Why does this matter?
Sedating an agitated patient is important for their own safety and that of the staff. Agents need to be rapid onset, safe, and effective. This was a study of four agents in the ED.
Midazolam with the KO
This was a prospective study that enrolled 737 patients. They had an every 3-week rotating regimen of agents set prior to study onset, and agitated patients would get one of the five IM drug regimens: haloperidol 5 mg, ziprasidone 20 mg, olanzapine 10 mg, midazolam 5 mg, or haloperidol 10 mg. They found midazolam was best at 15 minutes, with 71% of patients adequately sedated. Olanzapine 10mg was a close second at 61%, beating out both haloperidol doses (each about 40%) and ziprasidone (50%). All were equally safe, with rare adverse outcomes equally distributed among the groups. Now that droperidol is off the market, it looks like midazolam is a reasonable, safe drug to choose.

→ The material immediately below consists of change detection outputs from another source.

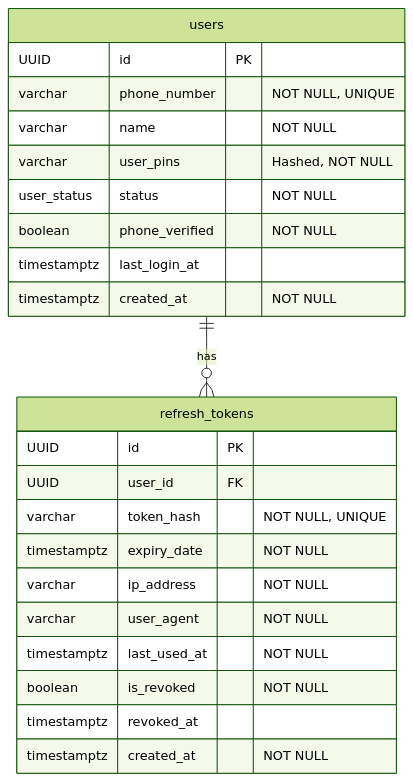
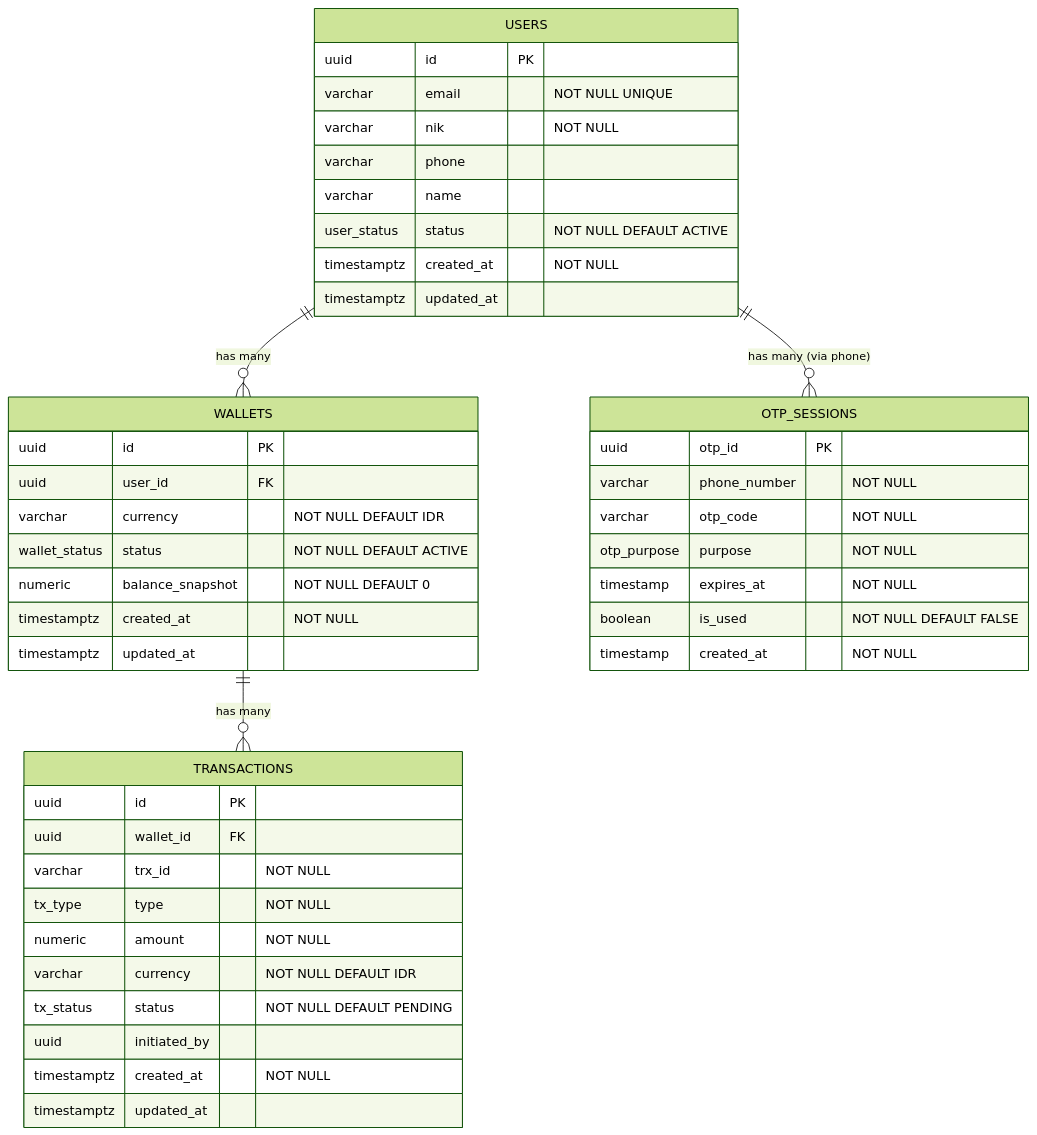
One commit to group-2-odp-bni/be-capstone-project changed the diagram in readme.md. Above: the diagram before and after it, drawn with Mermaid (forest theme). The commit also changed other lines of this file, not shown here.

````diff
--- a/readme.md
+++ b/readme.md
@@ -129,28 +293,51 @@
 ```mermaid
 erDiagram
-    users {
-        UUID id PK
-        varchar phone_number "NOT NULL, UNIQUE"
-        varchar name "NOT NULL"
-        varchar user_pins "Hashed, NOT NULL"
-        user_status status "NOT NULL"
-        boolean phone_verified "NOT NULL"
-        timestamptz last_login_at
+    USERS {
+        uuid id PK
+        varchar email "NOT NULL UNIQUE"
+        varchar nik "NOT NULL"
+        varchar phone
+        varchar name
+        user_status status "NOT NULL DEFAULT ACTIVE"
         timestamptz created_at "NOT NULL"
+        timestamptz updated_at
     }
 
-    refresh_tokens {
-        UUID id PK
-        UUID user_id FK
-        varchar token_hash "NOT NULL, UNIQUE"
-        timestamptz expiry_date "NOT NULL"
-        varchar ip_address "NOT NULL"
-        varchar user_agent "NOT NULL"
-        timestamptz last_used_at "NOT NULL"
-        boolean is_revoked "NOT NULL"
-        timestamptz revoked_at
+    WALLETS {
+        uuid id PK
+        uuid user_id FK
+        varchar currency "NOT NULL DEFAULT IDR"
+        wallet_status status "NOT NULL DEFAULT ACTIVE"
+        numeric balance_snapshot "NOT NULL DEFAULT 0"
         timestamptz created_at "NOT NULL"
+        timestamptz updated_at
     }
 
-    users ||--o{ refresh_tokens : "has"
+    TRANSACTIONS {
+        uuid id PK
+        uuid wallet_id FK
+        varchar trx_id "NOT NULL"
+        tx_type type "NOT NULL"
+        numeric amount "NOT NULL"
+        varchar currency "NOT NULL DEFAULT IDR"
+        tx_status status "NOT NULL DEFAULT PENDING"
+        uuid initiated_by
+        timestamptz created_at "NOT NULL"
+        timestamptz updated_at
+    }
+
+    OTP_SESSIONS {
+        uuid otp_id PK
+        varchar phone_number "NOT NULL"
+        varchar otp_code "NOT NULL"
+        otp_purpose purpose "NOT NULL"
+        timestamp expires_at "NOT NULL"
+        boolean is_used "NOT NULL DEFAULT FALSE"
+        timestamp created_at "NOT NULL"
+    }
+
+    USERS ||--o{ WALLETS: "has many"
+    WALLETS ||--o{ TRANSACTIONS: "has many"
+    USERS ||--o{ OTP_SESSIONS: "has many (via phone)"
+
 ```
````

Intramuscular Midazolam, Olanzapine, Ziprasidone, or Haloperidol for Treating Acute Agitation in the Emergency Department. Ann Emerg Med. 2018 Jun 6. pii: S0196-0644(18)30373-1. doi: 10.1016/j.annemergmed.2018.04.027. [Epub ahead of print]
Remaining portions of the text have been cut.